Maricopa County, Ariz., Sheriff and outspoken immigration hawk Joe Arpaio said Immigration and Customs Enforcement is welcome to send over undocumented immigrants released from detention to his infamous "Tent City."
"I'll take them. I have room in my tents. I would be happy to have them -- and I wouldn't even charge them. I would love to take them in the tents," Arpaio told Politico in a story published on Thursday.
Immigration and Customs Enforcement released several hundred undocumented immigrants from detention centers on Monday, citing budget constraints. Those released will still be up for deportation and monitored under alternatives to detention, and come only from the non-criminal or low-level criminal categories of detainees.
The move has started a firestorm of criticism from Republicans, who say ICE is endangering public safety and the Obama administration is exploiting the situation to scare Congress into a deal to prevent automatic budget cuts from sequestration. White House Press Secretary Jay Carney said Wednesday that the White House had nothing to do with the decision to release immigrant detainees.
Arpaio didn't buy it.
"I am always suspicious when the government that has billions of dollars has to say, 'We are going to release [illegal immigrants] because of budget problems.' I'm wary of that," he said. "They're utilizing a budget so-called crisis as the reason to kick these people loose. I do have a concern about that."
Arizona as a whole has a reputation for taking on an inflated role in policing unauthorized immigration, and Arpaio embodies that more than anyone else, save perhaps Republican Gov. Jan Brewer. He has come under fire for sweeps led including non-law enforcement "posses" to root out undocumented immigrants and accused of racial profiling and intimidating journalists. He also has been accused of mistreating people he arrests by putting them in his "Tent City," where they are at times forced to wear pink underwear and do manual labor. Numerous outlets have reported that his department had failed to adequately investigate some 400 sex crimes between 2005 and 2007.

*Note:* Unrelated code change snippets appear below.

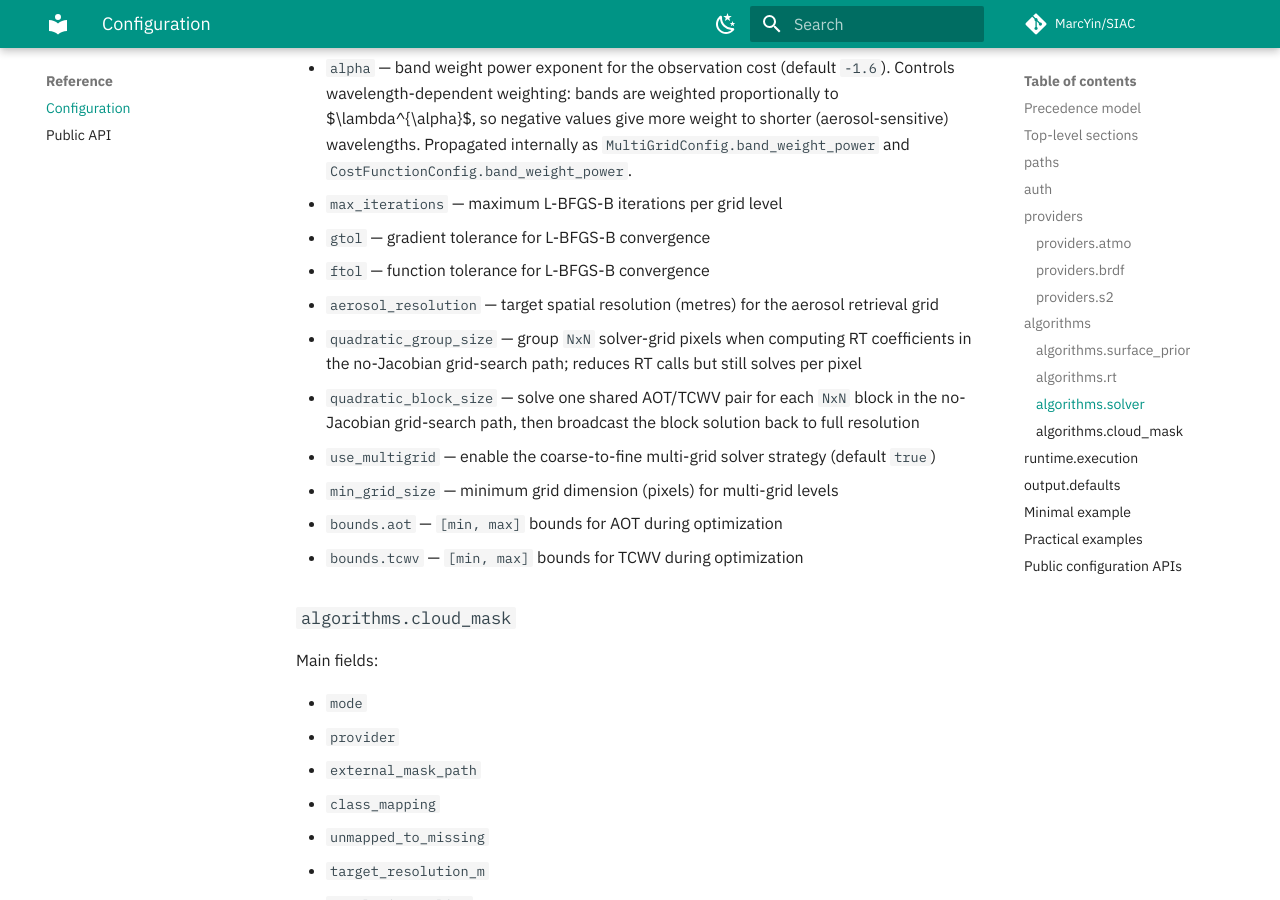
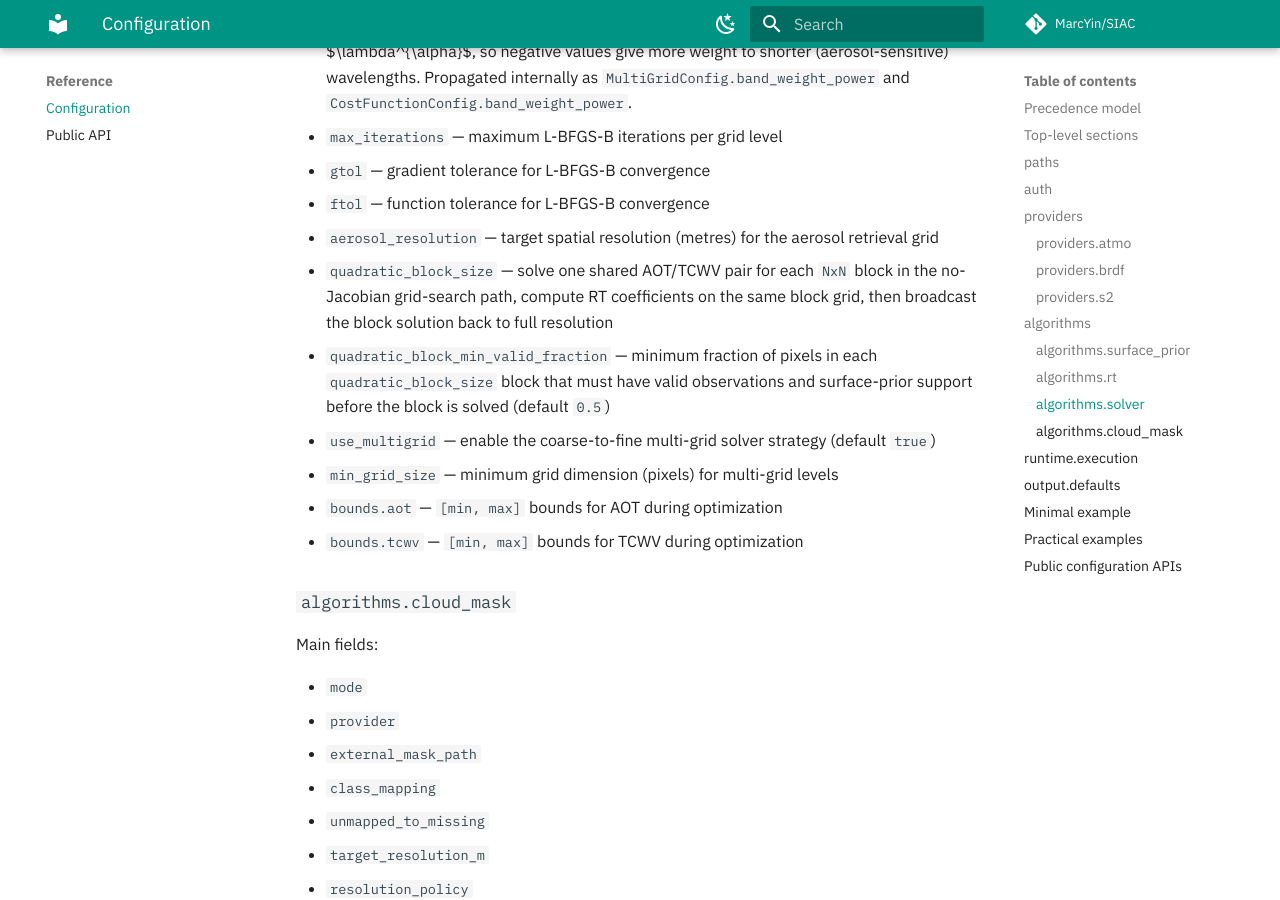
Before and after one commit to MarcYin/SIAC, an MkDocs documentation site: the page built from docs/reference/configuration.md, in a window 1280 px wide and 900 px high, scrolled down 4948 px. Built offline with MkDocs 1.6.1 and Material for MkDocs 9.7.7, drawn with Linux system fonts in a browser that asks for light colours; comment, search, counter and statistics services are not loaded; some of the changed text lies outside the part shown.

Commit message:
docs: update configuration references for published spectral-library runtime

```diff
--- a/docs/reference/configuration.md
+++ b/docs/reference/configuration.md
@@ -161,8 +159,8 @@
 - `gtol` — gradient tolerance for L-BFGS-B convergence
 - `ftol` — function tolerance for L-BFGS-B convergence
 - `aerosol_resolution` — target spatial resolution (metres) for the aerosol retrieval grid
-- `quadratic_group_size` — group `NxN` solver-grid pixels when computing RT coefficients in the no-Jacobian grid-search path; reduces RT calls but still solves per pixel
-- `quadratic_block_size` — solve one shared AOT/TCWV pair for each `NxN` block in the no-Jacobian grid-search path, then broadcast the block solution back to full resolution
+- `quadratic_block_size` — solve one shared AOT/TCWV pair for each `NxN` block in the no-Jacobian grid-search path, compute RT coefficients on the same block grid, then broadcast the block solution back to full resolution
+- `quadratic_block_min_valid_fraction` — minimum fraction of pixels in each `quadratic_block_size` block that must have valid observations and surface-prior support before the block is solved (default `0.5`)
 - `use_multigrid` — enable the coarse-to-fine multi-grid solver strategy (default `true`)
 - `min_grid_size` — minimum grid dimension (pixels) for multi-grid levels
 - `bounds.aot` — `[min, max]` bounds for AOT during optimization
--- a/docs/siac-config.example.toml
+++ b/docs/siac-config.example.toml
@@ -6,13 +6,11 @@
 dem = "/vsicurl/https://raw.githubusercontent.com/MarcYin/Copernicus_GLO_30_DEM_VRT/refs/heads/main/copernicus_GLO_30_dem.vrt"
 emulator_dir = "/data/siac/emulators"
 lut_path = "s3://bucket/siac/lut.zarr"
-spectral_library_root = "/data/siac/spectral-library"
 rsrf_root = "/data/siac/RSRF"
 cache_root = "/data/siac/cache"
 
 [paths.caches]
 s2 = "/data/siac/cache/s2"
-spectral_mapping = "/data/siac/cache/spectral-mapping"
 
 [runtime]
 log_level = "INFO"
```
Also changed, not shown: other parts of docs/reference/configuration.md (+0 -2 lines), docs/config-redesign.md (+1 -3 lines).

Despite those controversies, the sheriff has retained his place in Maricopa County, where he was reelected to a sixth term in November.
Brewer, who signed into law the state's contested S.B. 1070 immigration law in 2010, also opposed the ICE decision to release detainees.
"I'm appalled to learn the U.S. Department of Homeland Security has begun to release hundreds of illegal aliens from custody, the first of potentially thousands to soon be freed under the guise of federal budget cuts," she said in a statement to Arizona's ABC 15.